Your accounting records are much easier to maintain if you have separate bank accounts. And with that being said, always make sure you are reconciling your bank account at the end of each month. A lot of business owners use accounting software such as QuickBooks, which is fine. This software allows you to download the banking activity into the software, but don’t stop there. The final step is to reconcile business bank accounts to the bank statements. Every year I work with new clients who don’t reconcile their bank accounts and upon reviewing previous years’ information, we find that previous deductions were missed because the bank accounts were never reconciled. You might discover that customer deposits have bounced too, which could result in uncollected money. There is a simple solution to this problem: make sure the reconciliations are complete and done on a regular basis.
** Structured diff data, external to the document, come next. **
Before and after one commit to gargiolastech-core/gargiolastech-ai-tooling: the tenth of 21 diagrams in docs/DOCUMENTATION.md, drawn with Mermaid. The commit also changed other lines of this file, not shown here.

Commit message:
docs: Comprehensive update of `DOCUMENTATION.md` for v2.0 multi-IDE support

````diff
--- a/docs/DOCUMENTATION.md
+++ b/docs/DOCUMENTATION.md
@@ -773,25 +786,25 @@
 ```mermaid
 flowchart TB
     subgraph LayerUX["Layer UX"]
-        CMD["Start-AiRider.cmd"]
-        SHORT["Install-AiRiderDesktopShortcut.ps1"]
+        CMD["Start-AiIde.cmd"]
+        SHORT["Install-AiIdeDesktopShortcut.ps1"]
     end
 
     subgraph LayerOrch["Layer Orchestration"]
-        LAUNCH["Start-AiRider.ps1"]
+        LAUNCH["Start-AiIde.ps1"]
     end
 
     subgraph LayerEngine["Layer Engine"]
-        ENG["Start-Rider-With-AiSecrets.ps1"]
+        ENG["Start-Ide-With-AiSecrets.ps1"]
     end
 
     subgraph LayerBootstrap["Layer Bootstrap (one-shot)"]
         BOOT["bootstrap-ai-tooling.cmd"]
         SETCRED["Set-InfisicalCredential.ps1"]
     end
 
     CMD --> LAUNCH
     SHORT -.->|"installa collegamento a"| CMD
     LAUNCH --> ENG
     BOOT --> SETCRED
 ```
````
4. Choosing The Wrong Business Formation and Structure – Choose the formation and structure that is best for you and your business. There are different business structures to choose from. The most popular consist of sole proprietor, partnership, corporation and LLC. There are some additional ones to that might be of interest to you.
Investigate and learn the advantages and disadvantages of each structure. Don’t just listen to your friend, relative or neighbor. Find the one the meets your situation and end goal.
There are two key people who you might want to engage to help with your decision: an attorney and accountant. In addition to its’ different requirements, each structure has a different taxing obligation.
There could be two identical businesses, such as two electrical contractors; one might be an S corporation and the second might be a LLC. From the outside looking in, it might be difficult to understand why one formation was chosen over the other. Hopefully each owner selected the correct structure for their individual business. It is key to know how the entity structure you choose will affect your taxes and obligations.
3. Missing Deadlines – Make sure you know all the deadlines for your business. Every business owner has different deadlines depending on their business and business structure. Business structure refers to the type of entity of your business, such as sole proprietor, partnership, Corporation (C or S) or even a LLC. Each has different deadlines and due dates. Make sure you are aware of when you are required to submit information because the penalties and interest can really hurt a business’ cash flow. An accountant can help you plan for due dates, but you should still be informed about your requirements.
Other deadlines include payroll returns and payments, sales tax returns and payments, excise tax returns and payments and the list continues.
Stayed tuned for the second part of this post where Lauren will share the final two ways to avoid costly mistakes!